Providence Rhode Island, July 22. 1820.
Most respected Sir,
Impell’d by imperious necessity, I take the liberty once more to address you: It is just twelve months this day since I address’d a letter to you, in reply to yours of the 9th. of October, 1818. in which you observe (inter alia) “that you have no intercourse with the Government; and little to do with this world, or you might have transmitted my Letter to the President”
Presuming that you never received my second Letter, of the 22d. July 1819. or if received, that you never sent it on to the President, I must now beg leave to call your attention to my situation, which by being so great a length of time out of Employment is disagreeable in the extreme: the time for the next meeting of Congress, is fast approaching, if by that time which will be the thirteenth of November next, there should not be a moral certainty of the Treaty being ratified and our having immediate possession of the Florida’s, I shall entirely relinquish and give up all claim to any Appointment in that territory, and as there seems to be a strong probability that the Dock yards will be establish’d during the next Session of Congress: I would wish to be appointed a Storekeeper in one of the Dock yards, or Purser or Chaplain in the Navy: It is my intention at present to go on to Washington if I can by any means obtain money to carry me on, and bear my expences while there (which will not exceed ten days) so as to arrive there the first week after the meeting of Congress:—Now Sir what I have to request of you is, that in case you do not think proper to send this Letter on to the President, that you will send it on to your Son the Honble John Quincy Adam’s Secretary of State, or give me a Letter to him, requesting him to use his influence with the President, to give me one of the Appointments I have mention’d, or any other Appointment he may think me qualified to execute: The Office I wish’d for in case the Treaty should be ratified by the time I have mention’d was, either Secretary, one of the Judges, or Receiver of public monies: I would just beg leave to State, that from my long and faithful Services, under the General Government & of this State from the beginning to the close of the Revolutionary War; and since that time having serv’d as principal Clerk in the Office of the late Benjamin Stelle Esqr; Commissioner of Accounts for the State of Pennsylvania, from the beginning to the close of that Office, which occupied a period of four years, and since that time having serv’d two years as Purser in the Navy under your Appointment, twelve months of which time I was employ’d as Purser on board the Essex Frigate: Edward Preble Esqr, Commander on Cruise to the East Indies: from these long and faithful Services, though not entitled to a Pension under the existing Laws, I conceive I have a just Claim on the public Patronage for further employment: Upon this ground Sir, permit me most earnestly once more to solicit you to give me as above requested a Letter to your Son, and send it on to me as soon as possible you can make it convenient, or send this Letter on to him, and in Case it should so happen that I cannot go on myself, will send the Letter on to him, with such other Letters as I may obtain here.

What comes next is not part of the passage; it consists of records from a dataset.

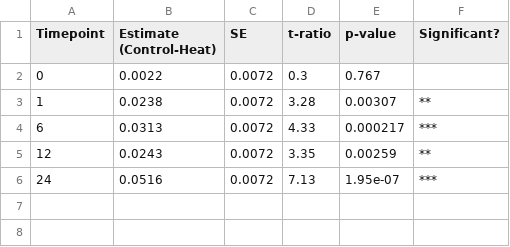
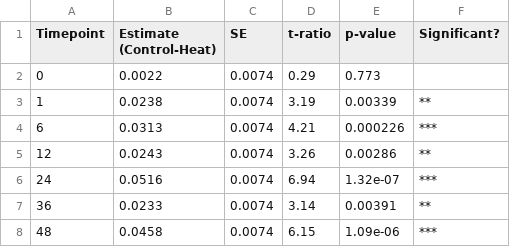
Before and after one commit to zdellaert/TimeSeries, a CSV file: 3-Pacu/output/FvFm_treatment_effect_summary.csv, drawn as a sheet.

```diff
--- a/3-Pacu/output/FvFm_treatment_effect_summary.csv
+++ b/3-Pacu/output/FvFm_treatment_effect_summary.csv
@@ -1,6 +1,8 @@
 "Timepoint","Estimate (Control-Heat)","SE","t-ratio","p-value","Significant?"
-0,0.0022,0.0072,0.3,0.767,""
-1,0.0238,0.0072,3.28,0.00307,"**"
-6,0.0313,0.0072,4.33,0.000217,"***"
-12,0.0243,0.0072,3.35,0.00259,"**"
-24,0.0516,0.0072,7.13,1.95e-07,"***"
+0,0.0022,0.0074,0.29,0.773,""
+1,0.0238,0.0074,3.19,0.00339,"**"
+6,0.0313,0.0074,4.21,0.000226,"***"
+12,0.0243,0.0074,3.26,0.00286,"**"
+24,0.0516,0.0074,6.94,1.32e-07,"***"
+36,0.0233,0.0074,3.14,0.00391,"**"
+48,0.0458,0.0074,6.15,1.09e-06,"***"
```
Also changed, not shown: 3-Pacu/data/PAM.csv, 21 other files.
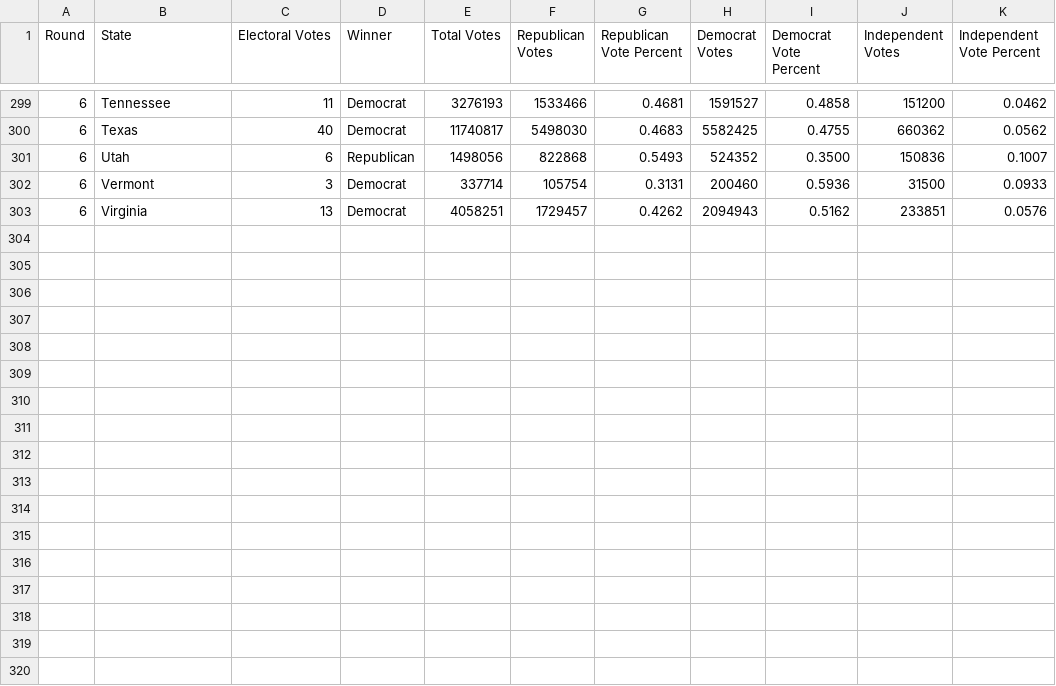
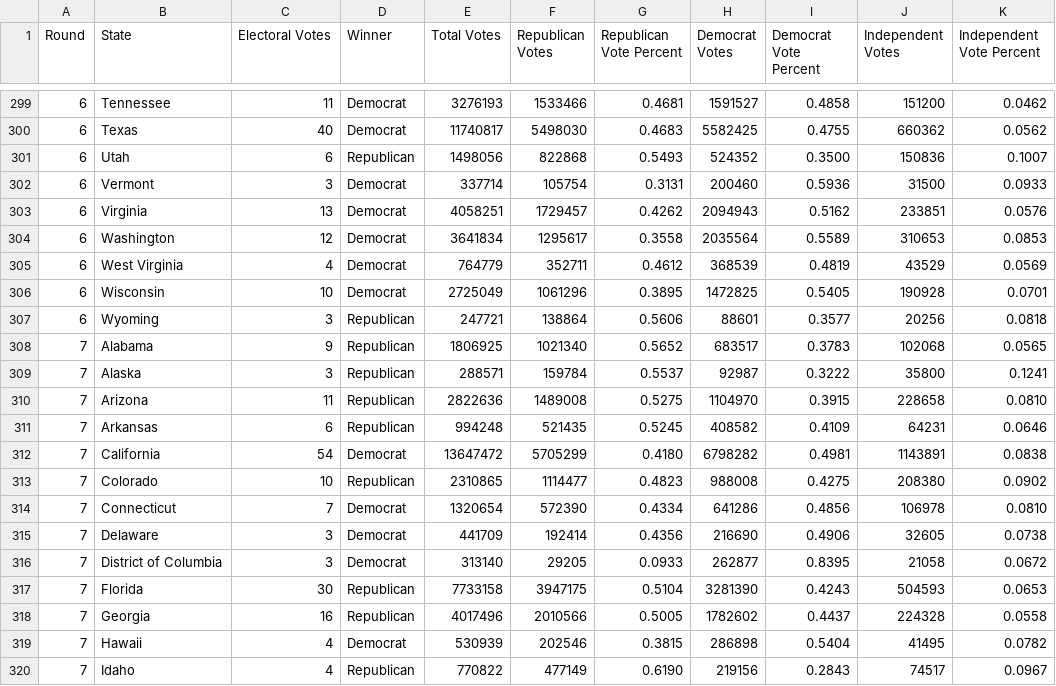
Before and after one commit to michaelpowers8/Election_Simulation, a CSV file: State_Results.csv, drawn as a sheet; only a part is shown, gaps mark what is left out; the diff names each change by its address in the sheet, - before the commit and + after, or states it on an @@ line.

```diff
--- a/State_Results.csv
+++ b/State_Results.csv
+row 304: 6 | Washington | 12 | Democrat | 3641834 | 1295617 | 0.3558 | 2035564 | 0.5589 | 310653 | 0.0853
+row 305: 6 | West Virginia | 4 | Democrat | 764779 | 352711 | 0.4612 | 368539 | 0.4819 | 43529 | 0.0569
+row 306: 6 | Wisconsin | 10 | Democrat | 2725049 | 1061296 | 0.3895 | 1472825 | 0.5405 | 190928 | 0.0701
+row 307: 6 | Wyoming | 3 | Republican | 247721 | 138864 | 0.5606 | 88601 | 0.3577 | 20256 | 0.0818
+row 308: 7 | Alabama | 9 | Republican | 1806925 | 1021340 | 0.5652 | 683517 | 0.3783 | 102068 | 0.0565
+row 309: 7 | Alaska | 3 | Republican | 288571 | 159784 | 0.5537 | 92987 | 0.3222 | 35800 | 0.1241
+row 310: 7 | Arizona | 11 | Republican | 2822636 | 1489008 | 0.5275 | 1104970 | 0.3915 | 228658 | 0.0810
+row 311: 7 | Arkansas | 6 | Republican | 994248 | 521435 | 0.5245 | 408582 | 0.4109 | 64231 | 0.0646
+row 312: 7 | California | 54 | Democrat | 13647472 | 5705299 | 0.4180 | 6798282 | 0.4981 | 1143891 | 0.0838
+row 313: 7 | Colorado | 10 | Republican | 2310865 | 1114477 | 0.4823 | 988008 | 0.4275 | 208380 | 0.0902
+row 314: 7 | Connecticut | 7 | Democrat | 1320654 | 572390 | 0.4334 | 641286 | 0.4856 | 106978 | 0.0810
+row 315: 7 | Delaware | 3 | Democrat | 441709 | 192414 | 0.4356 | 216690 | 0.4906 | 32605 | 0.0738
+row 316: 7 | District of Columbia | 3 | Democrat | 313140 | 29205 | 0.0933 | 262877 | 0.8395 | 21058 | 0.0672
+row 317: 7 | Florida | 30 | Republican | 7733158 | 3947175 | 0.5104 | 3281390 | 0.4243 | 504593 | 0.0653
+row 318: 7 | Georgia | 16 | Republican | 4017496 | 2010566 | 0.5005 | 1782602 | 0.4437 | 224328 | 0.0558
+row 319: 7 | Hawaii | 4 | Democrat | 530939 | 202546 | 0.3815 | 286898 | 0.5404 | 41495 | 0.0782
+row 320: 7 | Idaho | 4 | Republican | 770822 | 477149 | 0.6190 | 219156 | 0.2843 | 74517 | 0.0967
```
Also changed, not shown: National_Results.csv, 1 other file.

Your Compliance with my request will render me a most essential Service, and be most gratefully acknowledg’d, / by Sir, / Your most Obedient / and very Humble Servant
MHi: Adams Papers.